At last week’s meetings of the West and Suburban CCs in Nairn Academy Dick Youngson (chair of the Subbies) told those present that there had been a meeting with the Highland Council ward manager, Liz Cowie concerning the amalgamation of the Westies and the Subbies and that the meeting went “really quite well” and that they had received confirmation from her that it was now all acceptable but that it had to go to the full Highland Council meeting. This will probably be in June, he said:
“Apart from that there is no restriction on us amalgamating after we get the approval of the full Council and therefore it will probably be at the time of our elections in November when the merger takes place.”
Dick went on then to discuss something else that cropped up at the meeting with Liz Cowie:
“The other thing we have liaised with her on was our joint meetings. She is trying to stop our joint meetings taking place as formal joint meetings of community councils. What she wants us to do if we do get together; they are going to be discussion forums and any decision that’s made – any formal decision currently put forward as a joint decision by the community councils that took part, which really makes it, perhaps there’s a motive there, which almost makes it pointless having joint meetings to make actually decisions around what matters – new roads and things like that, that is the whole point of all our community councils getting together. So I’ve written round all the community councils involved and laid out the proposal that Liz and Highland Council want us to have an association of Community Councils which means setting out a full committee, Chair, Secretary, Treasurer, a bank account and the funds would be drawn from the existing Community Councils – the money from Highland Council and so we would all have to chip in. It becomes so unwieldy and unworkable. There is an equivalent association in Easter Ross and they’re working but I haven’t had any information on how well they are working. And as we mentioned there is a large association in Edinburgh but they’ve got a large number of all the community councils actually in it. Which is rather different, it is a big city one, it’s very useful. So I think, in fact, I feel it is not worthwhile forming an association and going through the rigmarole of having to set up, virtually, another big body which is then scrutinised by Highland Council."

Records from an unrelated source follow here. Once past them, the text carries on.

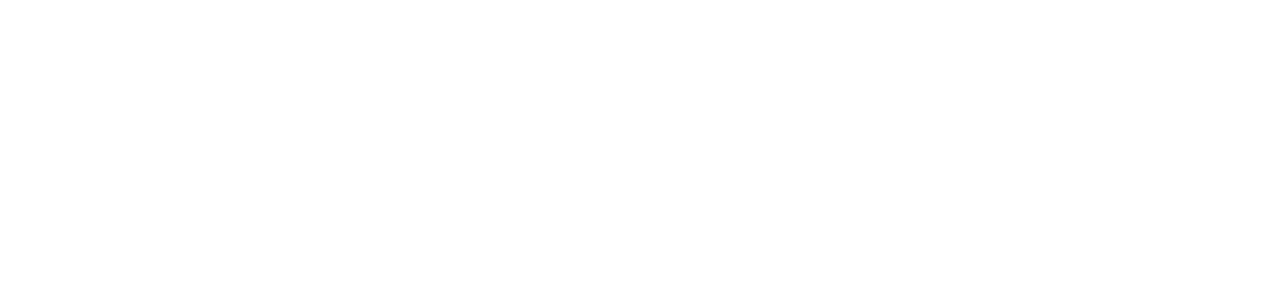
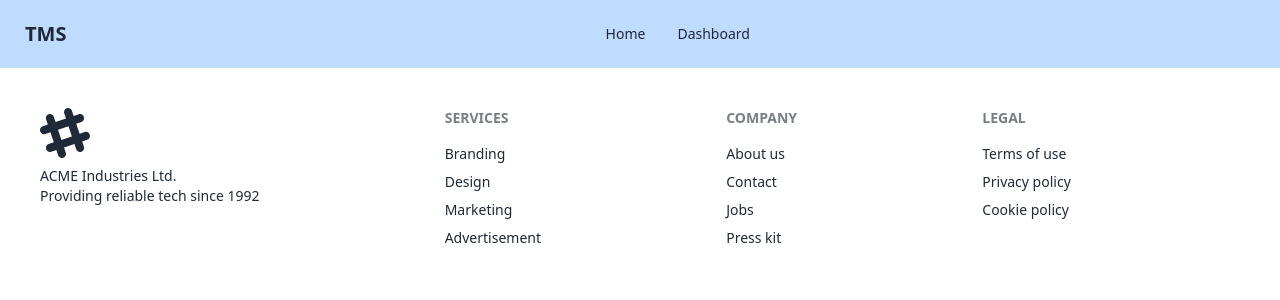
Before and after one commit to MariaTaskin01/tms-ui, a React (Vite) app: page / in a window 1280 px wide. Shown: the top 300 px of the page. Built offline with nearby package versions, Linux system fonts and the light colour scheme.

Commit message:
Navbar, Footer and Dashboard added

```diff
--- a/src/App.jsx
+++ b/src/App.jsx
@@ -1,12 +1,14 @@
 import { Outlet } from "react-router-dom"
+import Navbar from "./pages/navbar"
+import Footer from "./pages/Footer"
 
 function App() {
 
   return (
     <>
-    {/* <navbar></navbar> */}
-     <Outlet></Outlet>
-     {/* <footer></footer> */}
+    <Navbar></Navbar>
+    <Outlet></Outlet>
+    <Footer></Footer>
     </>
   )
 }
--- /dev/null
+++ b/src/pages/Dashboard.jsx
@@ -0,0 +1,12 @@
+/* eslint-disable no-unused-vars */
+import React from 'react';
+
+const Dashboard = () => {
+    return (
+        <div>
+
+        </div>
+    );
+};
+
+export default Dashboard;
--- /dev/null
+++ b/src/pages/Footer.jsx
@@ -0,0 +1,51 @@
+/* eslint-disable no-unused-vars */
+import React from 'react';
+
+const Footer = () => {
+    return (
+        <div>
+        <footer className="footer bg-base-100 text-base-content p-10">
+        <aside>
+          <svg
+            width="50"
+            height="50"
+            viewBox="0 0 24 24"
+            xmlns="http://www.w3.org/2000/svg"
+            fillRule="evenodd"
+            clipRule="evenodd"
+            className="fill-current"
+          >
+            <path d="M22.672 15.226l-2.432.811.841 2.515c.33 1.019-.209 2.127-1.23 2.456-1.15.325-2.148-.321-2.463-1.226l-.84-2.518-5.013 1.677.84 2.517c.391 1.203-.434 2.542-1.831 2.542-.88 0-1.601-.564-1.86-1.314l-.842-2.516-2.431.809c-1.135.328-2.145-.317-2.463-1.229-.329-1.018.211-2.127 1.231-2.456l2.432-.809-1.621-4.823-2.432.808c-1.355.384-2.558-.59-2.558-1.839 0-.817.509-1.582 1.327-1.846l2.433-.809-.842-2.515c-.33-1.02.211-2.129 1.232-2.458 1.02-.329 2.13.209 2.461 1.229l.842 2.515 5.011-1.677-.839-2.517c-.403-1.238.484-2.553 1.843-2.553.819 0 1.585.509 1.85 1.326l.841 2.517 2.431-.81c1.02-.33 2.131.211 2.461 1.229.332 1.018-.21 2.126-1.23 2.456l-2.433.809 1.622 4.823 2.433-.809c1.242-.401 2.557.484 2.557 1.838 0 .819-.51 1.583-1.328 1.847m-8.992-6.428l-5.01 1.675 1.619 4.828 5.011-1.674-1.62-4.829z"></path>
+          </svg>
+          <p>
+            ACME Industries Ltd.
+            <br />
+            Providing reliable tech since 1992
+          </p>
+        </aside>
+        <nav>
+          <h6 className="footer-title">Services</h6>
+          <a className="link link-hover">Branding</a>
+          <a className="link link-hover">Design</a>
+          <a className="link link-hover">Marketing</a>
+          <a className="link link-hover">Advertisement</a>
+        </nav>
+        <nav>
+          <h6 className="footer-title">Company</h6>
+          <a className="link link-hover">About us</a>
+          <a className="link link-hover">Contact</a>
+          <a className="link link-hover">Jobs</a>
+          <a className="link link-hover">Press kit</a>
+        </nav>
+        <nav>
+          <h6 className="footer-title">Legal</h6>
+          <a className="link link-hover">Terms of use</a>
+          <a className="link link-hover">Privacy policy</a>
+          <a className="link link-hover">Cookie policy</a>
+        </nav>
+      </footer>
+        </div>
+    );
+};
+
+export default Footer;
--- /dev/null
+++ b/src/pages/Navbar.jsx
@@ -0,0 +1,22 @@
+// eslint-disable-next-line no-unused-vars
+import React from 'react';
+import { Link } from 'react-router-dom';
+
+const Navbar = () => {
+    return (
+        <div className="navbar bg-blue-200">
+        <div className="">
+        <Link to = "/" className="btn btn-ghost text-xl">TMS</Link>
+      </div>
+      <div className="flex-none mx-auto">
+        <ul className="menu menu-horizontal px-1">
+          <li><Link to="/home">Home</Link></li>
+          <li><Link to="/dashboard">Dashboard</Link></li>
+          {/* <li><Link to="/dashboard">Dashboard</Link></li>  */}
+        </ul>
+        </div>
+        </div>
+    );
+};
+
+export default Navbar;
```
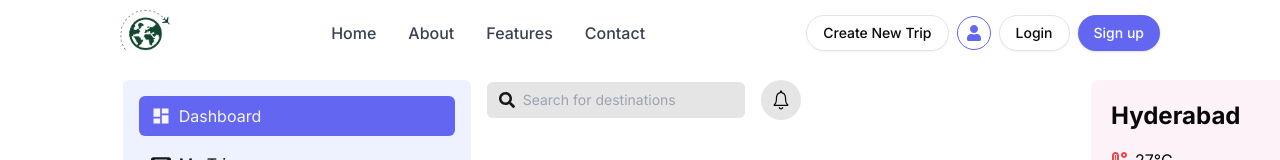
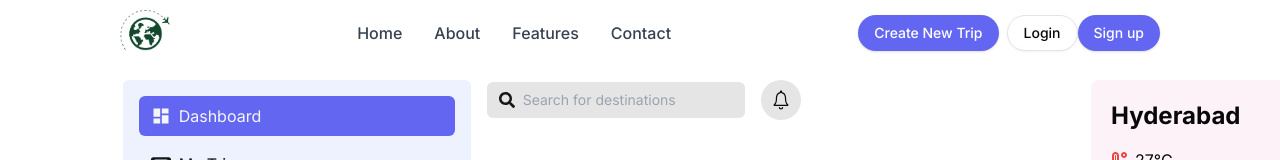
Before and after one commit to haquedot/tripsmart, a Next.js app: page /dashboard in a window 1280 px wide. Shown: the top 160 px of the page. Built offline with nearby package versions, Linux system fonts and the light colour scheme.

Commit message:
fixed navbar

```diff
--- a/src/app/dashboard/Dashboard.tsx
+++ b/src/app/dashboard/Dashboard.tsx
@@ -31,7 +31,7 @@ export default function Dashboard() {
                 />
               </div>
               <Link
-                href="#"
+                href="/dashboard/notification"
                 className="bg-neutral-200 p-2 rounded-full text-neutral-900-500"
               >
                 <IoIosNotificationsOutline className="text-lg md:text-2xl" />
--- a/src/components/Navbar.tsx
+++ b/src/components/Navbar.tsx
@@ -39,6 +39,7 @@ const Navbar: React.FC = () => {
         };
     }, []);
 
+
     const handleLogout = () => {
         document.cookie = `token=; path=/; expires=Thu, 01 Jan 1970 00:00:00 GMT`;
         toast.success('Logout successful!');
@@ -61,39 +62,43 @@ const Navbar: React.FC = () => {
                         <div className="flex items-center gap-2">
                             <Dialog>
                                 <DialogTrigger asChild>
-                                    <Button variant="outline">Create New Trip</Button>
+                                    <Button>Create New Trip</Button>
                                 </DialogTrigger>
                                 <DialogContent className="max-w-[625px]">
                                     <CreateTripForm />
                                 </DialogContent>
                             </Dialog>
+                            {/* show dropdown menu if token is available in cookie only */}
+                            {
+                                document.cookie.includes('token') ? (
                                     <DropdownMenu>
-                                <DropdownMenuTrigger className='p-2 text-indigo-500 rounded-full border border-indigo-500'>
-                                    <FaUser className="h-4 w-4" />
+                                        <DropdownMenuTrigger asChild>
+                                            <Button variant="outline">
+                                                <FaUser />
+                                            </Button>
                                         </DropdownMenuTrigger>
                                         <DropdownMenuContent>
-                                    <DropdownMenuLabel>
-                                        <Link href="/dashboard">Profile</Link>
-                                    </DropdownMenuLabel>
+                                            <DropdownMenuLabel>Profile</DropdownMenuLabel>
+                                            <DropdownMenuItem>
+                                                <Link href="/dashboard">My Profile</Link>
+                                            </DropdownMenuItem>
                                             <DropdownMenuSeparator />
                                             <DropdownMenuItem>
-                                        <Link href="/dashboard/settings">Settings</Link>
-                                    </DropdownMenuItem>
-                                    <DropdownMenuItem>
-                                        <Link
-                                            onClick={handleLogout}
-                                            href="/login"
-                                        >
-                                            Logout
-                                        </Link>
+                                                <button onClick={handleLogout}>Logout</button>
                                             </DropdownMenuItem>
                                         </DropdownMenuContent>
                                     </DropdownMenu>
-                        </div>
+                                ) : (
+                                    <div className="flex">
                                         <Button variant={'outline'} onClick={() => router.push('/login')}>Login</Button>
                                         <Button onClick={() => router.push('/signup')}>
                                             Sign up
                                         </Button>
+                                    </div>
+                                )
+                            }
+                        </div>
+
                     </div>
                     <button
                         onClick={() => setIsOpen(!isOpen)}
```
Lines whose indentation alone changed are shown as unchanged.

A little later in the discussion Brian Stewart of the Westies said:
“There are at the moment seven community councils, three in the town and they are basically saying: “if there is anything that requires a formal decision, the bottom line is anything that actually has to be voted on, then action of some specific kind and there needs to be a vote. Then they need to seek that each community council has separately agreed on that action. There is no reason why we, River and Suburban can’t separately discuss issues to do with the town bypass or whatever and if we wanted to we could each agree on a course of action but what the Council is saying is that in order for it to be legally valid, each of the existing constituted community councils, if they are going to make a formal decision, has to make a formal decision in their own right. They don’t mind us getting together and talking about things, arguably that is a good thing, but we can’t, as it were, reserve, pass resolutions, take a vote on action as a collective group of two or three because at the moment we haven’t got the constitutional cover to allow us to do that. They are being very precise about the legal requirements.”
Gurnites will recall that there have been many joint meetings of Nairn and sometimes all the Nairnshire Community Councils in recent years in response to the major issues facing the community. Earlier this week the Gurn spoke to a senior member of River Community Council who seemed quite shocked by Highland Council's action - perhaps the situation will be up for discussion at the River CC meeting next week.